What you have to do
All of the data should be copied exactly, with the pictures left out.

+ + + + + + +

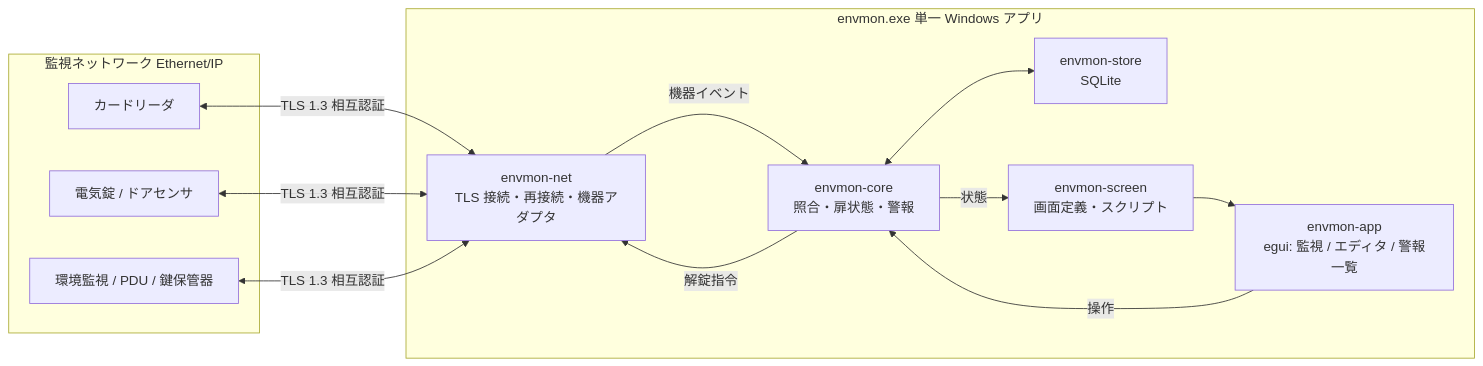
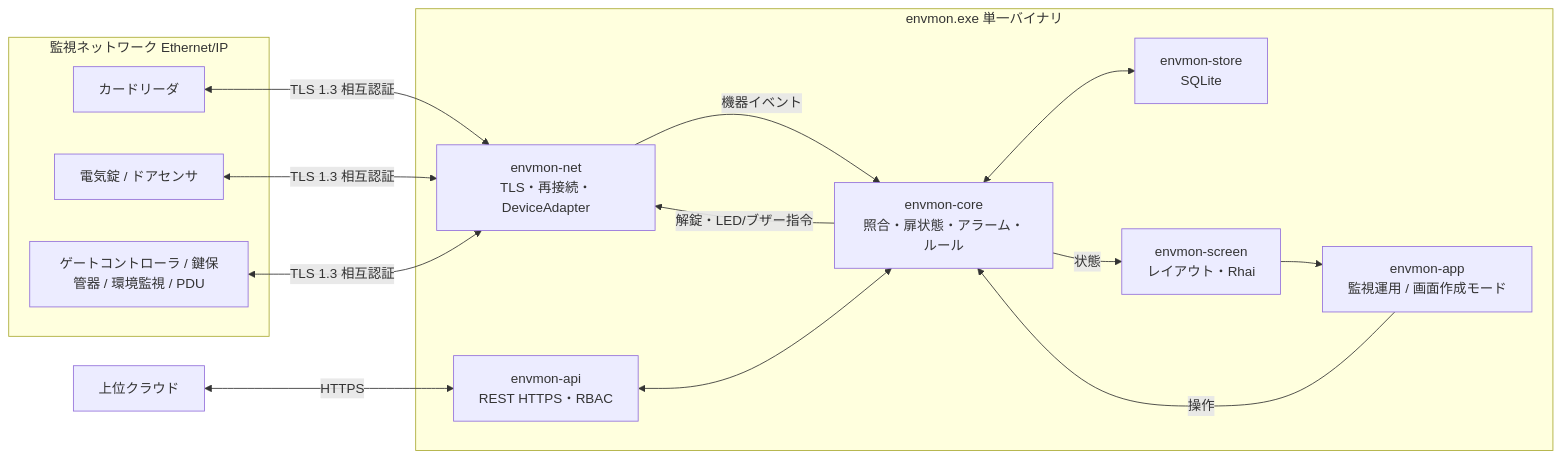
The first of 2 diagrams in docs/architecture.md (JetContrail/2026_11_17_Rust_GUI_ENV_Monitoring), drawn with Mermaid before and after one commit. The commit also changed other lines of this file and 3 other files, not shown here.

````diff
--- a/docs/architecture.md
+++ b/docs/architecture.md
@@ -7,21 +7,24 @@
 ```mermaid
 flowchart LR
     subgraph Devices[監視ネットワーク Ethernet/IP]
         R[カードリーダ]
         L[電気錠 / ドアセンサ]
-        E[環境監視 / PDU / 鍵保管器]
+        O[ゲートコントローラ / 鍵保管器 / 環境監視 / PDU]
     end
-    subgraph App[envmon.exe 単一 Windows アプリ]
-        N[envmon-net<br/>TLS 接続・再接続・機器アダプタ]
-        C[envmon-core<br/>照合・扉状態・警報]
+    subgraph App[envmon.exe 単一バイナリ]
+        N[envmon-net<br/>TLS・再接続・DeviceAdapter]
+        C[envmon-core<br/>照合・扉状態・アラーム・ルール]
         S[envmon-store<br/>SQLite]
-        V[envmon-screen<br/>画面定義・スクリプト]
-        G[envmon-app<br/>egui: 監視 / エディタ / 警報一覧]
+        V[envmon-screen<br/>レイアウト・Rhai]
+        G[envmon-app<br/>監視運用 / 画面作成モード]
+        A[envmon-api<br/>REST HTTPS・RBAC]
     end
-    R & L & E <-- TLS 1.3 相互認証 --> N
+    Cloud[上位クラウド]
+    R & L & O <-- TLS 1.3 相互認証 --> N
     N -- 機器イベント --> C
-    C -- 解錠指令 --> N
+    C -- 解錠・LED/ブザー指令 --> N
     C <--> S
     C -- 状態 --> V --> G
     G -- 操作 --> C
+    Cloud <-- HTTPS --> A <--> C
 ```
````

+ + + + + + +

Result for this exercise
The first of 2 diagrams in docs/architecture.md (JetContrail/2026_11_17_Rust_GUI_ENV_Monitoring), drawn with Mermaid before and after one commit. The commit also changed other lines of this file and 3 other files, not shown here.

````diff
--- a/docs/architecture.md
+++ b/docs/architecture.md
@@ -7,21 +7,24 @@
 ```mermaid
 flowchart LR
     subgraph Devices[監視ネットワーク Ethernet/IP]
         R[カードリーダ]
         L[電気錠 / ドアセンサ]
-        E[環境監視 / PDU / 鍵保管器]
+        O[ゲートコントローラ / 鍵保管器 / 環境監視 / PDU]
     end
-    subgraph App[envmon.exe 単一 Windows アプリ]
-        N[envmon-net<br/>TLS 接続・再接続・機器アダプタ]
-        C[envmon-core<br/>照合・扉状態・警報]
+    subgraph App[envmon.exe 単一バイナリ]
+        N[envmon-net<br/>TLS・再接続・DeviceAdapter]
+        C[envmon-core<br/>照合・扉状態・アラーム・ルール]
         S[envmon-store<br/>SQLite]
-        V[envmon-screen<br/>画面定義・スクリプト]
-        G[envmon-app<br/>egui: 監視 / エディタ / 警報一覧]
+        V[envmon-screen<br/>レイアウト・Rhai]
+        G[envmon-app<br/>監視運用 / 画面作成モード]
+        A[envmon-api<br/>REST HTTPS・RBAC]
     end
-    R & L & E <-- TLS 1.3 相互認証 --> N
+    Cloud[上位クラウド]
+    R & L & O <-- TLS 1.3 相互認証 --> N
     N -- 機器イベント --> C
-    C -- 解錠指令 --> N
+    C -- 解錠・LED/ブザー指令 --> N
     C <--> S
     C -- 状態 --> V --> G
     G -- 操作 --> C
+    Cloud <-- HTTPS --> A <--> C
 ```
````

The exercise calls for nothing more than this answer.